Some military analysts have questioned that disparity, saying stiffer-than-expected Iraqi resistance underscores the gamble Defense Secretary Donald Rumsfeld and his war planners took in crafting troop deployments.
One analyst, Daniel Goure of the Lexington Institute, said this week that U.S. forces were "a division or two light." Another, retired Gen. Barry McCaffrey, told NBC News that the Pentagon had risked "disaster" by not sending enough troops to Iraq.
The argument goes that with more troops, the U.S.-led forces would have been better able to stave off the Fedayeen and other mobile militias that have attacked long coalition supply lines.
Some units on the road to Baghdad have had to be redirected into fighting back.
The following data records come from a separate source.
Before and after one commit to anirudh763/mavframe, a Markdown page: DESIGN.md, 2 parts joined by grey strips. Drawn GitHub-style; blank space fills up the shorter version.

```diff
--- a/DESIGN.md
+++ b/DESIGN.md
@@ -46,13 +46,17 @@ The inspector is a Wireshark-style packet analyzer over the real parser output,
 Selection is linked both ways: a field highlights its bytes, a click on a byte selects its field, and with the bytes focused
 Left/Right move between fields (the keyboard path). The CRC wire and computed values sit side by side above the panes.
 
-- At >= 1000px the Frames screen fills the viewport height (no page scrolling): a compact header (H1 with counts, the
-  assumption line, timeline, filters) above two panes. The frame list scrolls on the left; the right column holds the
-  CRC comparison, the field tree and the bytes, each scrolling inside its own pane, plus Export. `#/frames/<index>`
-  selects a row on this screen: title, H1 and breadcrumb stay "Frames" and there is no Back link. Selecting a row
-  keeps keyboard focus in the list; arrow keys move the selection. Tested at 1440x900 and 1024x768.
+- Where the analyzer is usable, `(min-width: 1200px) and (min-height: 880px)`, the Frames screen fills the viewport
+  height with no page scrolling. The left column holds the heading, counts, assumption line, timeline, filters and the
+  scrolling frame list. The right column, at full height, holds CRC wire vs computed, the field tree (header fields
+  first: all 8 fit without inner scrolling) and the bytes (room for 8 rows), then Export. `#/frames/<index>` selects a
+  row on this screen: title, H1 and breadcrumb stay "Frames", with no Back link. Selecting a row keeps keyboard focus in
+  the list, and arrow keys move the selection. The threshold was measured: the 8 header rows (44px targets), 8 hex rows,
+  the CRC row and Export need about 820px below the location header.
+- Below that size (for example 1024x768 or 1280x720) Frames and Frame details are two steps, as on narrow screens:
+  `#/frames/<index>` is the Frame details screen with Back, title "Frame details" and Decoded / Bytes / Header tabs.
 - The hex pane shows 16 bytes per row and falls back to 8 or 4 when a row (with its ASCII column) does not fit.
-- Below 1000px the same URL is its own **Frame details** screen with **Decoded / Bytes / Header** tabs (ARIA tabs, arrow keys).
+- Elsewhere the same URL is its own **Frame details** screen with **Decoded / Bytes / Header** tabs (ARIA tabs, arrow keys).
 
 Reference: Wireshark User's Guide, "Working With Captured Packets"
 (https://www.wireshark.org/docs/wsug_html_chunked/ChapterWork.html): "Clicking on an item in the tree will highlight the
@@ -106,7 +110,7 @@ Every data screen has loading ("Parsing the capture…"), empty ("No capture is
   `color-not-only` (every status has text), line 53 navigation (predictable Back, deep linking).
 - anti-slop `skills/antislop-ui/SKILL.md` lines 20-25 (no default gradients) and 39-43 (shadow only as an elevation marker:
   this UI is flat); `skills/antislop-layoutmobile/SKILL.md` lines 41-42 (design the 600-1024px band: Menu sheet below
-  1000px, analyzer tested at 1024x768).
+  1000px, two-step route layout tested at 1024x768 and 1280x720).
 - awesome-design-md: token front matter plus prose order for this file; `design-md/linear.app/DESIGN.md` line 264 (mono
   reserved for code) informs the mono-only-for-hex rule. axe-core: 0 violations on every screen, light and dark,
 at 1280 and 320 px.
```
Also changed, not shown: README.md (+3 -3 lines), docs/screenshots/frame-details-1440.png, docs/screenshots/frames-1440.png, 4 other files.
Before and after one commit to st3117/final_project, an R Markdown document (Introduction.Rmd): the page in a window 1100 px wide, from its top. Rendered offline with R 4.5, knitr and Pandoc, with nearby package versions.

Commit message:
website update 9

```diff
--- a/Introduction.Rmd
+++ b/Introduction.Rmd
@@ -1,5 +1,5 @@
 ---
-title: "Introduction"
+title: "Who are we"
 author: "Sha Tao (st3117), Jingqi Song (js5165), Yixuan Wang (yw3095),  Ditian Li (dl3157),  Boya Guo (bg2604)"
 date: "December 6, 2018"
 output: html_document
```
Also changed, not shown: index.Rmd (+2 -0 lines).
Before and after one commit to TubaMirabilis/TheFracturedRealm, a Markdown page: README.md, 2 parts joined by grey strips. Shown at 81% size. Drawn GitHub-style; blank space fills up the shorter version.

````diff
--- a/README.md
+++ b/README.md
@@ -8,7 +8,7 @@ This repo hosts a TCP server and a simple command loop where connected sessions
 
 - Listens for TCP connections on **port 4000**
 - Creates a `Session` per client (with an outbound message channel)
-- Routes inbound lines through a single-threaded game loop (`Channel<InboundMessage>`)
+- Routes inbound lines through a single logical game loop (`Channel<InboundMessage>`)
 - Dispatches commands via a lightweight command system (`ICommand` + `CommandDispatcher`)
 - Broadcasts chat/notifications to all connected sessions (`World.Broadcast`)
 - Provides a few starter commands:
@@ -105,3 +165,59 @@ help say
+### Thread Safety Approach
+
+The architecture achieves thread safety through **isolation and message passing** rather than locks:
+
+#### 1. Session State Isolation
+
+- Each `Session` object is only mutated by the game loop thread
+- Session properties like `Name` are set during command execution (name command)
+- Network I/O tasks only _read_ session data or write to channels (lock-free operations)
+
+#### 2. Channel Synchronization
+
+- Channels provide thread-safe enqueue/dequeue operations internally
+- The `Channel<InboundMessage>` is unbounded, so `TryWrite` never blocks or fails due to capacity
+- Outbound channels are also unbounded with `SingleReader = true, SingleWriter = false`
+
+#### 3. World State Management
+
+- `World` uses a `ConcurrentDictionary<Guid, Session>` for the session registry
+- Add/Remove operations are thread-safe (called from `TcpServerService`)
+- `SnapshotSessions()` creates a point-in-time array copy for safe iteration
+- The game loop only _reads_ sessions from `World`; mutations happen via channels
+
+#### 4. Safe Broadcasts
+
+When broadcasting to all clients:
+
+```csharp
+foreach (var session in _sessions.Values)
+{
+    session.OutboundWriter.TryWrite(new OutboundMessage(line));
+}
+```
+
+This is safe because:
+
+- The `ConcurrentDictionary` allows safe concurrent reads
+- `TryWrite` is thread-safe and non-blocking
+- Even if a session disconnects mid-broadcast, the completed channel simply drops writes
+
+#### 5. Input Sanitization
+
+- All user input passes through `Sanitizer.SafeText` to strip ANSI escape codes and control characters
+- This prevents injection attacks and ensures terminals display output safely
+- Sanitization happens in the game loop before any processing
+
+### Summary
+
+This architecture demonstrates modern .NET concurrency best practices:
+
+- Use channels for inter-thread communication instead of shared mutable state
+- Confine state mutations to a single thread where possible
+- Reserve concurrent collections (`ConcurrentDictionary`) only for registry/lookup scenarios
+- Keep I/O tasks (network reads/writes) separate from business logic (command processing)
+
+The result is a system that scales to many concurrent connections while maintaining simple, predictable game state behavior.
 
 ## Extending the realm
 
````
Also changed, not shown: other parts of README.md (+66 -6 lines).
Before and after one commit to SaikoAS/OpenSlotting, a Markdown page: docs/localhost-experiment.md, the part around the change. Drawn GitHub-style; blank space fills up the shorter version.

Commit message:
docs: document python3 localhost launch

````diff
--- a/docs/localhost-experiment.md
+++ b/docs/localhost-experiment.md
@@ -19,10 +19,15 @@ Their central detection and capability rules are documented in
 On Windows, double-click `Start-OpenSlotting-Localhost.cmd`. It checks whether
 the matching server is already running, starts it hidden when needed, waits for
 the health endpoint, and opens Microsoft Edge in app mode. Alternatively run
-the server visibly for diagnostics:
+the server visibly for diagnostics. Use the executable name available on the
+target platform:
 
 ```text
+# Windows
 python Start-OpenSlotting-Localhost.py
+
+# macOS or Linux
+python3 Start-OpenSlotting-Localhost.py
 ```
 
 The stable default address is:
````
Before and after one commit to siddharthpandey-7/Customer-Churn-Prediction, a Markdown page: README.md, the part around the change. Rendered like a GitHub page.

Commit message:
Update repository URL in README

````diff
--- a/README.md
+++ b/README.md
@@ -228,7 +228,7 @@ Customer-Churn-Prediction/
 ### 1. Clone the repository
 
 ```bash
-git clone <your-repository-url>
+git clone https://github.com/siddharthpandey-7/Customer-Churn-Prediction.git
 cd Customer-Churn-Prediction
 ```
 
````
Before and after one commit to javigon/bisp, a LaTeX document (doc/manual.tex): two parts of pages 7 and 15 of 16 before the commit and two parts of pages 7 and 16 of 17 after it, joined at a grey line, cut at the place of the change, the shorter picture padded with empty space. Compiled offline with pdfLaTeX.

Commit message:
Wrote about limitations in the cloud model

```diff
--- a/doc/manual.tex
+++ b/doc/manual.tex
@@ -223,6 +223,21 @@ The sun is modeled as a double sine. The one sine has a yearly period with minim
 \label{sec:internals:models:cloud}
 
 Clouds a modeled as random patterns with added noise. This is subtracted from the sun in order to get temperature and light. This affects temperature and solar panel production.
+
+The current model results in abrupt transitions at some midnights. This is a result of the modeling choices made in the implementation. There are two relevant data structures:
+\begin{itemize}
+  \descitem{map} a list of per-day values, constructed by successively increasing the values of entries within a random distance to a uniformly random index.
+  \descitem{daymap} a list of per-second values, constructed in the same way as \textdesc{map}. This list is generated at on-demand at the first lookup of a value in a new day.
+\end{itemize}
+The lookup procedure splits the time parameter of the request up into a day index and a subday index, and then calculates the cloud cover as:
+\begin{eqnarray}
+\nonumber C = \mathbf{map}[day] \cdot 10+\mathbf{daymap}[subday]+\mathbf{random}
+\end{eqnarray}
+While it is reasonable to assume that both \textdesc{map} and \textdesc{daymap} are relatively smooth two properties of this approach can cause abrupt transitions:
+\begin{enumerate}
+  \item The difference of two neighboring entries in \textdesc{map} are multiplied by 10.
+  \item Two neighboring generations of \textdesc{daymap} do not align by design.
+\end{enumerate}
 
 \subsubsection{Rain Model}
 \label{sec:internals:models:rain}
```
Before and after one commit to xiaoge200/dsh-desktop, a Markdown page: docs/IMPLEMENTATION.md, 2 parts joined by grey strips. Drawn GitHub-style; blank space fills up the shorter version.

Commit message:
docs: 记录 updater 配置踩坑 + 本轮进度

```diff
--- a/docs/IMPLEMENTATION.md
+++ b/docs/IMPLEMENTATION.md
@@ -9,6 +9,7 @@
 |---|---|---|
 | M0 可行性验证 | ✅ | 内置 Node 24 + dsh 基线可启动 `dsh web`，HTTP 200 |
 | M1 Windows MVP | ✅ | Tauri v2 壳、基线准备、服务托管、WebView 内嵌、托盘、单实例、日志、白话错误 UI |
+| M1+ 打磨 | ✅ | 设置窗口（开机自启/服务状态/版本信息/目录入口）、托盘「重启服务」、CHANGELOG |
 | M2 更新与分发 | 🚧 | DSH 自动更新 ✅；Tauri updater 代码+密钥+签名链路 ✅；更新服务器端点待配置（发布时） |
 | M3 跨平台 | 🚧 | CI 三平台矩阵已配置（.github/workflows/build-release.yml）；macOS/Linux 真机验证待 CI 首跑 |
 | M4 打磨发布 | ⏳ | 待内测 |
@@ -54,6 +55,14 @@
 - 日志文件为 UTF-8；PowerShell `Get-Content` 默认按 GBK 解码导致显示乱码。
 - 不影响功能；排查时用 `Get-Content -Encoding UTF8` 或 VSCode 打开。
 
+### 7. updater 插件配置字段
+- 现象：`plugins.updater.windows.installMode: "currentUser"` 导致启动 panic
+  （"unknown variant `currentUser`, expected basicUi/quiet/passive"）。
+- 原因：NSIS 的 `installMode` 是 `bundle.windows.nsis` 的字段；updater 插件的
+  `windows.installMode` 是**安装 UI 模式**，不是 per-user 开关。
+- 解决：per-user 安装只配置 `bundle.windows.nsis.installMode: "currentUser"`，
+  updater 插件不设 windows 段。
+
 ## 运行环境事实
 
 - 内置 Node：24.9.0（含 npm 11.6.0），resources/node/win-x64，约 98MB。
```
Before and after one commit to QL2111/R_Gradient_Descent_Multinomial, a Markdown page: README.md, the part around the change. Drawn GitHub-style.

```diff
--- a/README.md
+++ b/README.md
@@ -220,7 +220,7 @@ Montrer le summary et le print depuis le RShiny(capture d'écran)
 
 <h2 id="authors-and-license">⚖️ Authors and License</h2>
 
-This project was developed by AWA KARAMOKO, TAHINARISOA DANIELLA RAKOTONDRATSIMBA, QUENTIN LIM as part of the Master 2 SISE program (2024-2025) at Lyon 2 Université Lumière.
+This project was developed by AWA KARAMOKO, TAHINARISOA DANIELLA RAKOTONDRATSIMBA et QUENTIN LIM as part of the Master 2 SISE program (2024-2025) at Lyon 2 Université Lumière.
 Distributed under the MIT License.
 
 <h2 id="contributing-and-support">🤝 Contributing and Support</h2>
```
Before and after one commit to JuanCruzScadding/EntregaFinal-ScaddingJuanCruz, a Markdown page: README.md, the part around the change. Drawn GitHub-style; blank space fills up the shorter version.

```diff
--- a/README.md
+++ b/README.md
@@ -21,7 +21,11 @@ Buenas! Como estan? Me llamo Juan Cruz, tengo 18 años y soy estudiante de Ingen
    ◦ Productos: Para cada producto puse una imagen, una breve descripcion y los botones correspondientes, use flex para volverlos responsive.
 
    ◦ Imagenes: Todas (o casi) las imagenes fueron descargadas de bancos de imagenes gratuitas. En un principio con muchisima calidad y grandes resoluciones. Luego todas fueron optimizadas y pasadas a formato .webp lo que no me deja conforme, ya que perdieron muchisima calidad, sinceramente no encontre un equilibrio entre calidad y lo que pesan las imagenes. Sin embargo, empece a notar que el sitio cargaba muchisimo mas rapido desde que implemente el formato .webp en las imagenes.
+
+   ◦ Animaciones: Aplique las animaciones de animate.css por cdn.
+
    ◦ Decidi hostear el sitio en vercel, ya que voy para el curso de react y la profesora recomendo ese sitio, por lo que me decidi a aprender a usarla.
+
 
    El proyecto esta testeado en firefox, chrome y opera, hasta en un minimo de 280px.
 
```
But Rumsfeld and his field commanders have bristled at such claims and contend the war plan is working excellently.
They point to such successes as securing key airstrips and oil fields, getting to within 50 miles of Baghdad within days and dropping paratroopers into northern Iraq.
At a Camp David news conference Thursday with British Prime Minister Tony Blair, President Bush sidestepped a question about whether the strong resistance U.S. troops faced in southern Iraq indicates the war could take longer than expected.
"This isn't a matter of timetable, it's a matter of victory," Bush said. "Saddam Hussein will be removed, no matter how long it takes."
Harlan Ullman, senior associate at Washington's Center for Strategic & International Studies and an architect of the "shock and awe" bombing strategy touted in this war, said critics of the troop deployment are mistaken, although many more soldiers will be needed in the peacekeeping and occupation phase.